__Listed records__
=== Section Start ===
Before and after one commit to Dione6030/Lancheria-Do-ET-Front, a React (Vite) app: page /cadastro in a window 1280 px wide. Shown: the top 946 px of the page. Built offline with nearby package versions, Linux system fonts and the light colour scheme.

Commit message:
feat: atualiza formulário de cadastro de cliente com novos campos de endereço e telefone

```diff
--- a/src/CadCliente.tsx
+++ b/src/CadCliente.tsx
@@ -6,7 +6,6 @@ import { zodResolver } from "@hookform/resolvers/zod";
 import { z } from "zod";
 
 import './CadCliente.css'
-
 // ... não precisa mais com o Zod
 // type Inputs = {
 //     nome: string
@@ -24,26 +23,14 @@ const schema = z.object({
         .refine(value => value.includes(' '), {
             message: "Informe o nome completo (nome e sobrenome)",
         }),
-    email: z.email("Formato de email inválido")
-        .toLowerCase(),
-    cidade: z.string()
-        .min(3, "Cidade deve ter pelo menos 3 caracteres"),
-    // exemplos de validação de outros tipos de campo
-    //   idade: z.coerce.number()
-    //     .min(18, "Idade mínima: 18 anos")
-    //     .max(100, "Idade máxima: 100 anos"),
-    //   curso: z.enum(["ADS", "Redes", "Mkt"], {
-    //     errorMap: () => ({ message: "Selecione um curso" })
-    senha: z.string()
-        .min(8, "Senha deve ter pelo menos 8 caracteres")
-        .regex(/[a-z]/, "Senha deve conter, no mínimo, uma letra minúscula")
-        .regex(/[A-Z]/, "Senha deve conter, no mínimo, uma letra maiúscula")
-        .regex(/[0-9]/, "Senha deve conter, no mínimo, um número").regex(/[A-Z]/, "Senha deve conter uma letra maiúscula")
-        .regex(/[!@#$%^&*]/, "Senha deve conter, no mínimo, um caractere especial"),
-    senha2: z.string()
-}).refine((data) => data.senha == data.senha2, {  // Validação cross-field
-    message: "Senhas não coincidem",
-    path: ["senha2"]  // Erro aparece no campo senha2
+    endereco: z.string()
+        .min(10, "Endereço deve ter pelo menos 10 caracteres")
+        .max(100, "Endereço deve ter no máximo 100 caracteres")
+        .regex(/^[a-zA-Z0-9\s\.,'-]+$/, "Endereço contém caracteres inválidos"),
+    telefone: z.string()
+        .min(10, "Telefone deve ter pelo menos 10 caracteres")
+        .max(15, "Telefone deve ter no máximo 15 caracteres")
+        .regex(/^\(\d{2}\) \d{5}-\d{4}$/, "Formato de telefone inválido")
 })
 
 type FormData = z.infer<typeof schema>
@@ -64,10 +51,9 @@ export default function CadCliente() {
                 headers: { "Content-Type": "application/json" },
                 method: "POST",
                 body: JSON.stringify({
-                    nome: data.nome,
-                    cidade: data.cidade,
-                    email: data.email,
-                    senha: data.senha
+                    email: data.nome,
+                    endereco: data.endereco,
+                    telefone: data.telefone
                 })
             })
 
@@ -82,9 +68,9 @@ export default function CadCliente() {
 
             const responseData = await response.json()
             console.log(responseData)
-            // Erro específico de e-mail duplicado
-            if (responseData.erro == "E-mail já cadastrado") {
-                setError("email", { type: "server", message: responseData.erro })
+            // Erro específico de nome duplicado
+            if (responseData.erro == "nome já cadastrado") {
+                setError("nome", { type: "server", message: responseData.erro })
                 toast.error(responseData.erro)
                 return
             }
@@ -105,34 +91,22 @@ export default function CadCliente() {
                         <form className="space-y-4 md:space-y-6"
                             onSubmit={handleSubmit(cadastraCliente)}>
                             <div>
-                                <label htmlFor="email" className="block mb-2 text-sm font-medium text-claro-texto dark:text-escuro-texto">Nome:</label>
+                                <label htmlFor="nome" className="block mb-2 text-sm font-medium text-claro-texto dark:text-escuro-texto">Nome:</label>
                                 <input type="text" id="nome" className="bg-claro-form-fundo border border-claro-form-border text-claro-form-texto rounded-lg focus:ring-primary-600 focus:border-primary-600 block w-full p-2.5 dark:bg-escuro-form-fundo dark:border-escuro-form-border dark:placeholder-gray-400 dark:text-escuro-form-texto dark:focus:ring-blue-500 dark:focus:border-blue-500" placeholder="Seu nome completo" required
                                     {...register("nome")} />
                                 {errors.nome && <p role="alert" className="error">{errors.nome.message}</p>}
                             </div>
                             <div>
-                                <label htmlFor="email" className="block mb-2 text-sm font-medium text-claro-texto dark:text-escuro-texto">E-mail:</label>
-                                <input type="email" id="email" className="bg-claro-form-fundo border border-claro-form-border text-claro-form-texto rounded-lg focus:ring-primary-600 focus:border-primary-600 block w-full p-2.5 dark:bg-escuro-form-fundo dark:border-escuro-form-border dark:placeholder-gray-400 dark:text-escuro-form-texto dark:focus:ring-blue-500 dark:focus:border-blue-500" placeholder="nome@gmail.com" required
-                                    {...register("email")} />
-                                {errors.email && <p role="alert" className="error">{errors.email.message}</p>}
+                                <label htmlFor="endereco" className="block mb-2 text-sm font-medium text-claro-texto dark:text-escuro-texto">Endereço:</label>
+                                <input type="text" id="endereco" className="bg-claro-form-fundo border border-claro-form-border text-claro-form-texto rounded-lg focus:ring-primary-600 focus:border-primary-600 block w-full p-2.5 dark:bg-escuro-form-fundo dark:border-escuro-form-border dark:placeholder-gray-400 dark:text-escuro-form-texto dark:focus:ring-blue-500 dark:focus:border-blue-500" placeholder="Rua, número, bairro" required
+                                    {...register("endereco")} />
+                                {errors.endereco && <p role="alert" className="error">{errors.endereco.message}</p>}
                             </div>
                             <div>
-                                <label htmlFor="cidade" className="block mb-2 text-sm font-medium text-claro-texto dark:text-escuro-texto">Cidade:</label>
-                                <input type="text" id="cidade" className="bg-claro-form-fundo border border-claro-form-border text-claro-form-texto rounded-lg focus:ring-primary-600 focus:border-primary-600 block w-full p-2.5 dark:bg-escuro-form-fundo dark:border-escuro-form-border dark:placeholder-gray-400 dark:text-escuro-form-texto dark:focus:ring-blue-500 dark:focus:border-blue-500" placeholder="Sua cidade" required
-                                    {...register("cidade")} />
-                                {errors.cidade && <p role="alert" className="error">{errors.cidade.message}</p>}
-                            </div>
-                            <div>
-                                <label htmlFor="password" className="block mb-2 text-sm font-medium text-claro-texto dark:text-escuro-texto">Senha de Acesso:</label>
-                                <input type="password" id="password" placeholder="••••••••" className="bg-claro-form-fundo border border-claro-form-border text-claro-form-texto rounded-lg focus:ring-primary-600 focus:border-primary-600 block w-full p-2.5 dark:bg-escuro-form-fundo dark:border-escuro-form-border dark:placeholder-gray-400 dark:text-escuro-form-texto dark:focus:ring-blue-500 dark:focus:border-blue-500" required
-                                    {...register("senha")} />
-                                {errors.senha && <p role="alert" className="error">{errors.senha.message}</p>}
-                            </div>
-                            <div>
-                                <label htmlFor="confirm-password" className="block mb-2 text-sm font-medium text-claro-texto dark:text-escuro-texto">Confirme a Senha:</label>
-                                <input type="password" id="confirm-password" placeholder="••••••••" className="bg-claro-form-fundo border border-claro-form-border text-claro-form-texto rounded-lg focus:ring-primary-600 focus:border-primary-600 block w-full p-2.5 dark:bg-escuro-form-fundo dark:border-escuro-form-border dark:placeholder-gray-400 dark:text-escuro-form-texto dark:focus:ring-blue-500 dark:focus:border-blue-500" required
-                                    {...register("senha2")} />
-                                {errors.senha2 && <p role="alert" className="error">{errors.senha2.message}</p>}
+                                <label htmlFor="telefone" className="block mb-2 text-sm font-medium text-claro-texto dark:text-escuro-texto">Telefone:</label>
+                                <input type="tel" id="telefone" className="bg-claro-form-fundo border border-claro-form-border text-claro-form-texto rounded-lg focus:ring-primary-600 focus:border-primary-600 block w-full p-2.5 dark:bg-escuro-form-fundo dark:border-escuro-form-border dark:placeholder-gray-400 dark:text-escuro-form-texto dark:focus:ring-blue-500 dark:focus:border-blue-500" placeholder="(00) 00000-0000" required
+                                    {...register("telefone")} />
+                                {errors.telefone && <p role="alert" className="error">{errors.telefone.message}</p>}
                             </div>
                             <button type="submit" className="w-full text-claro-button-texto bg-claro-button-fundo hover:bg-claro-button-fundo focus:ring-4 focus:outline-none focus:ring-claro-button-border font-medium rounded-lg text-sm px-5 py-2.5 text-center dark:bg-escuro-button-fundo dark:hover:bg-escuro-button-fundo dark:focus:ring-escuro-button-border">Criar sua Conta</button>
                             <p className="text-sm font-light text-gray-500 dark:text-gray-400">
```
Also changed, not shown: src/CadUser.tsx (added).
=== Section End ===
__Exercise details__
Within the listing above, tally the lines where the word "pelo" occurs and write only the total.

__Task output__
4